[Structured diff data]
----------------------------------------
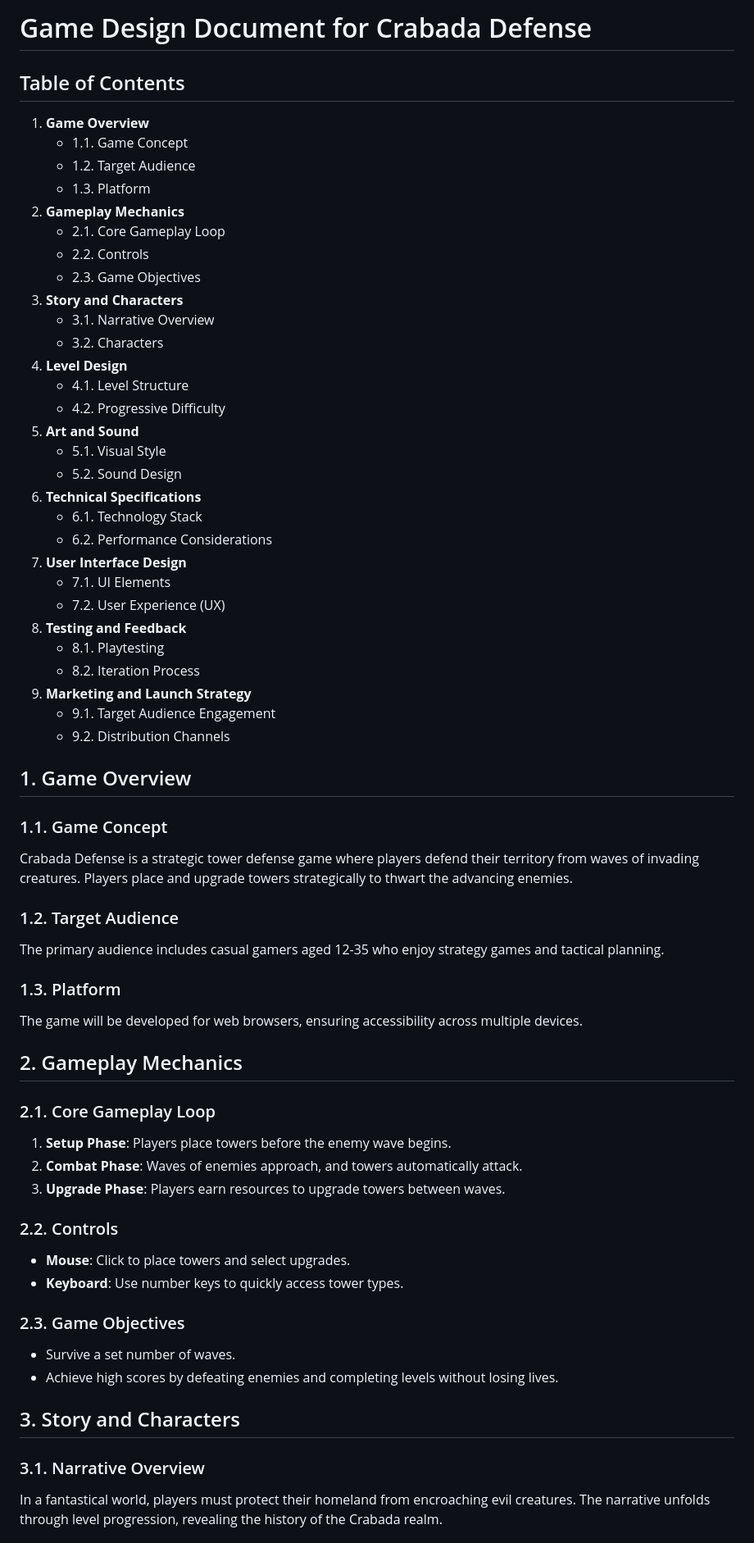
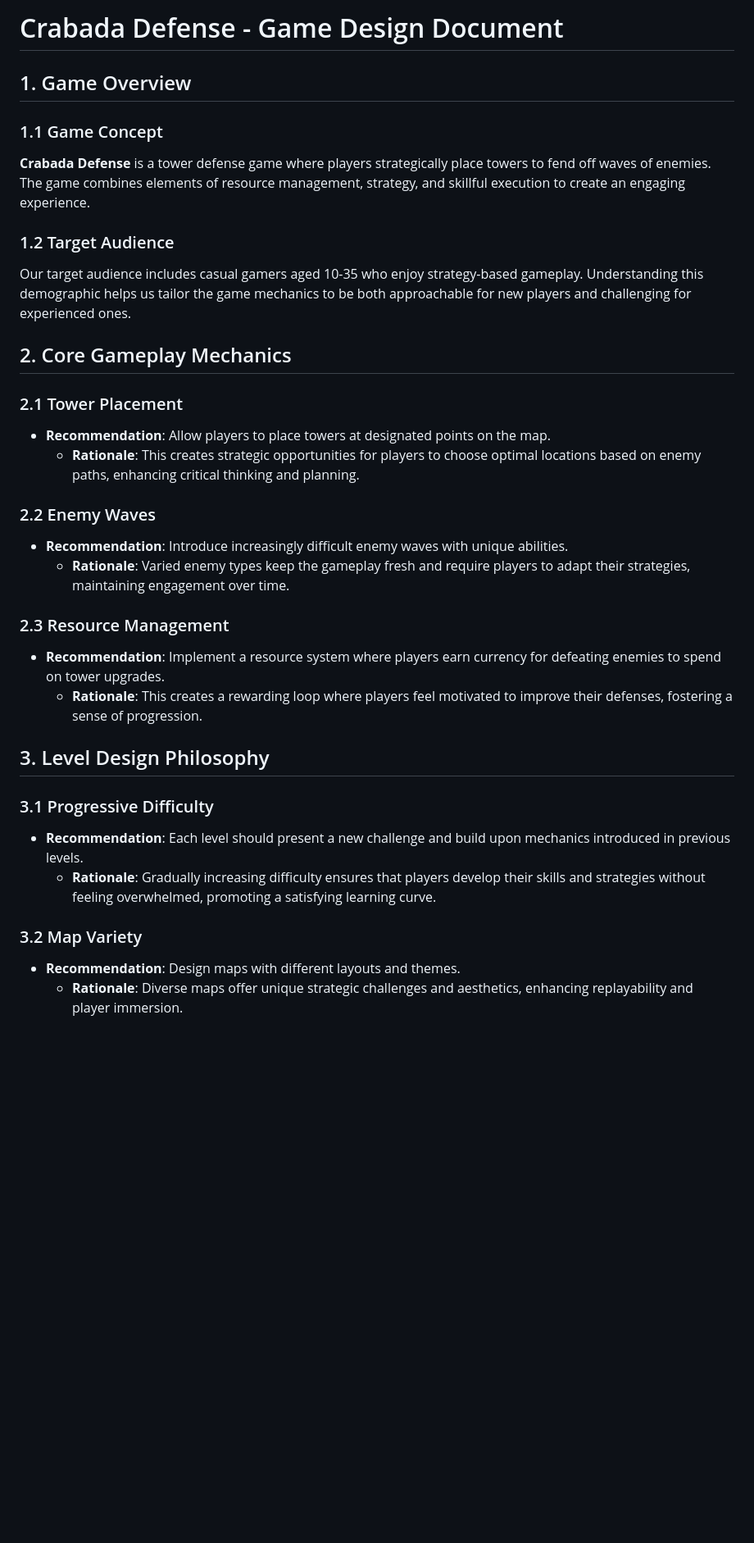
Before and after one commit to Tvalc/Crabada-Defense, a Markdown page: docs/Game_Design_Document.md, the part around one of its changes. Shown at 82% size. GitHub-like rendering; blank space fills up the shorter version.

```diff
--- a/docs/Game_Design_Document.md
+++ b/docs/Game_Design_Document.md
@@ -1,64 +1,34 @@
-# Game Design Document for Crabada Defense
-
-## Table of Contents
-1. **Game Overview**
-   - 1.1. Game Concept
-   - 1.2. Target Audience
-   - 1.3. Platform
-2. **Gameplay Mechanics**
-   - 2.1. Core Gameplay Loop
-   - 2.2. Controls
-   - 2.3. Game Objectives
-3. **Story and Characters**
-   - 3.1. Narrative Overview
-   - 3.2. Characters
-4. **Level Design**
-   - 4.1. Level Structure
-   - 4.2. Progressive Difficulty
-5. **Art and Sound**
-   - 5.1. Visual Style
-   - 5.2. Sound Design
-6. **Technical Specifications**
-   - 6.1. Technology Stack
-   - 6.2. Performance Considerations
-7. **User Interface Design**
-   - 7.1. UI Elements
-   - 7.2. User Experience (UX)
-8. **Testing and Feedback**
-   - 8.1. Playtesting
-   - 8.2. Iteration Process
-9. **Marketing and Launch Strategy**
-   - 9.1. Target Audience Engagement
-   - 9.2. Distribution Channels
+# Crabada Defense - Game Design Document
 
 ## 1. Game Overview
 
-### 1.1. Game Concept
-Crabada Defense is a strategic tower defense game where players defend their territory from waves of invading creatures. Players place and upgrade towers strategically to thwart the advancing enemies.
+### 1.1 Game Concept
+**Crabada Defense** is a tower defense game where players strategically place towers to fend off waves of enemies. The game combines elements of resource management, strategy, and skillful execution to create an engaging experience.
 
-### 1.2. Target Audience
-The primary audience includes casual gamers aged 12-35 who enjoy strategy games and tactical planning.
+### 1.2 Target Audience
+Our target audience includes casual gamers aged 10-35 who enjoy strategy-based gameplay. Understanding this demographic helps us tailor the game mechanics to be both approachable for new players and challenging for experienced ones.
 
-### 1.3. Platform
-The game will be developed for web browsers, ensuring accessibility across multiple devices.
+## 2. Core Gameplay Mechanics
 
-## 2. Gameplay Mechanics
+### 2.1 Tower Placement
+- **Recommendation**: Allow players to place towers at designated points on the map.
+  - **Rationale**: This creates strategic opportunities for players to choose optimal locations based on enemy paths, enhancing critical thinking and planning.
 
-### 2.1. Core Gameplay Loop
-1. **Setup Phase**: Players place towers before the enemy wave begins.
-2. **Combat Phase**: Waves of enemies approach, and towers automatically attack.
-3. **Upgrade Phase**: Players earn resources to upgrade towers between waves.
+### 2.2 Enemy Waves
+- **Recommendation**: Introduce increasingly difficult enemy waves with unique abilities.
+  - **Rationale**: Varied enemy types keep the gameplay fresh and require players to adapt their strategies, maintaining engagement over time.
 
-### 2.2. Controls
-- **Mouse**: Click to place towers and select upgrades.
-- **Keyboard**: Use number keys to quickly access tower types.
+### 2.3 Resource Management
+- **Recommendation**: Implement a resource system where players earn currency for defeating enemies to spend on tower upgrades.
+  - **Rationale**: This creates a rewarding loop where players feel motivated to improve their defenses, fostering a sense of progression.
 
-### 2.3. Game Objectives
-- Survive a set number of waves.
-- Achieve high scores by defeating enemies and completing levels without losing lives.
+## 3. Level Design Philosophy
 
-## 3. Story and Characters
+### 3.1 Progressive Difficulty
+- **Recommendation**: Each level should present a new challenge and build upon mechanics introduced in previous levels.
+  - **Rationale**: Gradually increasing difficulty ensures that players develop their skills and strategies without feeling overwhelmed, promoting a satisfying learning curve.
 
-### 3.1. Narrative Overview
-In a fantastical world, players must protect their homeland from encroaching evil creatures. The narrative unfolds through level progression, revealing the history of the Crabada realm.
+### 3.2 Map Variety
+- **Recommendation**: Design maps with different layouts and themes.
+  - **Rationale**: Diverse maps offer unique strategic challenges and aesthetics, enhancing replayability and player immersion.
 
```
Also changed, not shown: other parts of docs/Game_Design_Document.md (+18 -48 lines).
----------------------------------------
The problem: Nothing but lines that contain "Overview" should appear in the answer. Copy each from the records.

Finished exercise:
-1. **Game Overview**
-   - 3.1. Narrative Overview
 ## 1. Game Overview
-### 3.1. Narrative Overview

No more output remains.